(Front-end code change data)
%%

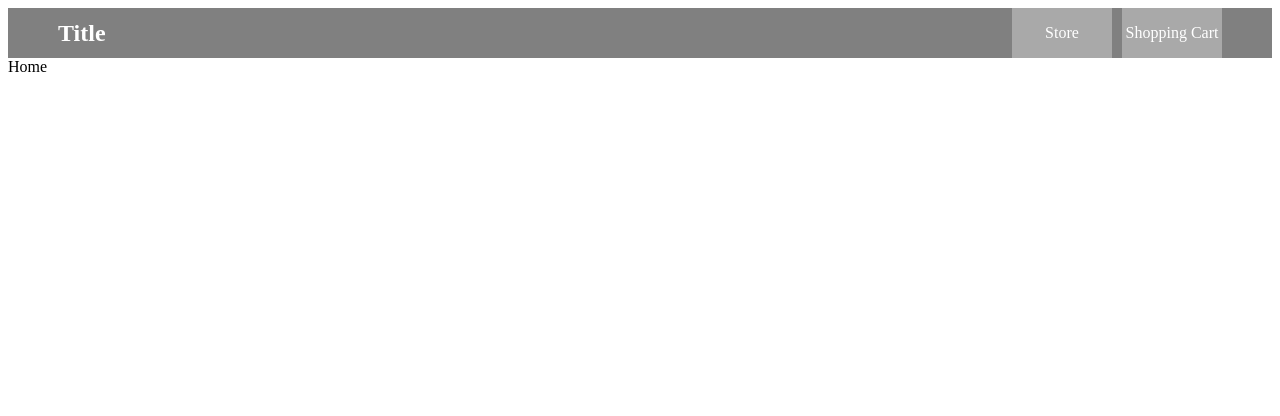
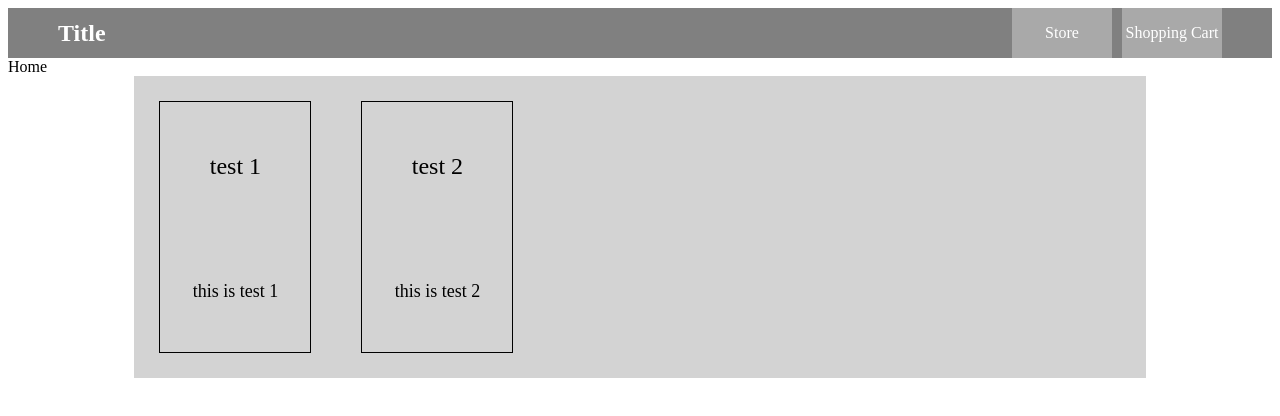
Before and after one commit to matthi01/ecomm-store, a React (Create React App) app: page / in a window 1280 px wide. Shown: the top 416 px of the page. Built offline with nearby package versions, Linux system fonts and the light colour scheme.

Commit message:
set up basic redux functionality / set up content section for store page / set up item component

```diff
--- a/src/App.js
+++ b/src/App.js
@@ -1,8 +1,7 @@
 import React from 'react';
-import logo from './logo.svg';
 
 import Layout from "./containers/layout/layout"
-import { Route, Switch, withRouter, Redirect } from 'react-router-dom';
+import { Route, Switch, Redirect } from 'react-router-dom';
 import Home from "./containers/home/home"
 import Cart from "./containers/cart/cart"
 
--- /dev/null
+++ b/src/components/item/item.js
@@ -0,0 +1,13 @@
+import React from "react"
+import "./item.scss"
+
+const item = (props) => {
+    return (
+        <div className="item">
+            <div className="item__title">{ props.title }</div>
+            <div className="item__description">{ props.description }</div>
+        </div>
+    )
+}
+
+export default item
--- /dev/null
+++ b/src/components/item/item.scss
@@ -0,0 +1,18 @@
+.item {
+    width: 150px;
+    height: 250px;
+    border: 1px solid black;
+    margin: 25px;
+    display: flex;
+    flex-direction: column;
+    justify-content: space-around;
+    align-items: center;
+
+    &__title {
+        font-size: 24px;
+    }
+
+    &__description {
+        font-size: 18px;
+    }
+}
--- a/src/containers/home/home.js
+++ b/src/containers/home/home.js
@@ -1,7 +1,34 @@
 import React from "react"
+import { connect } from "react-redux"
 
-const home = () => {
-    return (<div>Home</div>)
+import Item from "../../components/item/item"
+import "./home.scss"
+
+class Home extends React.Component {
+
+    render() {
+        let itemsList = this.props.items.map((el) => {
+            return (
+                <Item key={el.id} id={ el.id } title={ el.title } description={ el.description } />
+            )
+        })
+
+        return (
+            <div>
+                <div className="page__title">Home</div>
+                <div className="page__container">
+                    { itemsList }
+                </div>
+            </div>
+
+        )
+    }
 }
 
-export default home
+const mapStateToProps = (state)=>{
+    return {
+        items: state.items
+    }
+}
+
+export default connect(mapStateToProps)(Home)
--- /dev/null
+++ b/src/containers/home/home.scss
@@ -0,0 +1,17 @@
+.page {
+    // ...
+
+    &__title {
+        /// ..
+    }
+
+    &__container {
+        background-color: lightgrey;
+        max-width: 1200px;
+        margin: 0 auto;
+        width: 80%;
+        display: flex;
+        flex-direction: row;
+        flex-wrap: wrap;
+    }
+}
--- a/src/index.js
+++ b/src/index.js
@@ -4,11 +4,18 @@ import App from './App';
 import * as serviceWorker from './serviceWorker';
 
 import { BrowserRouter } from "react-router-dom";
+import cartReducer from './store/reducers/cartreducer';
+import { Provider } from 'react-redux';
+import { createStore } from 'redux';
+
+const store = createStore(cartReducer);
 
 const app = (
-    <BrowserRouter>
-        <App />
-    </BrowserRouter>
+    <Provider store={store}>
+        <BrowserRouter>
+            <App />
+        </BrowserRouter>
+    </Provider>
 );
 
 ReactDOM.render(app, document.getElementById('root'));
--- /dev/null
+++ b/src/store/actions/actionTypes.js
@@ -0,0 +1 @@
+export const ADD_ITEM = 'ADD_ITEM';
--- /dev/null
+++ b/src/store/reducers/cartreducer.js
@@ -0,0 +1,32 @@
+import * as actionTypes from '../actions/actionTypes';
+
+const initialState = {
+    items: [{
+        id: 0,
+        title: "test 1",
+        description: "this is test 1"
+    },{
+        id: 1,
+        title: "test 2",
+        description: "this is test 2"
+    }],
+}
+
+const reducer = (state = initialState, action) => {
+    switch (action.type) {
+        case actionTypes.ADD_ITEM:
+            const newItem = {
+                id: action.itemId,
+                title: action.itemTitle,
+                description: action.itemDescription
+            };
+            return {
+                ...state,
+                items: state.items.concat(newItem)
+            };
+        default:
+            return state;
+    }
+}
+
+export default reducer;
```
Also changed, not shown: src/store/actions/cartActions.js (added, +10 -0 lines), src/logo.svg (deleted).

%%

→ Your goal
Across the entries above, find the lines with the string "className" and copy them.

→ Written response
+        <div className="item">
+            <div className="item__title">{ props.title }</div>
+            <div className="item__description">{ props.description }</div>
+                <div className="page__title">Home</div>
+                <div className="page__container">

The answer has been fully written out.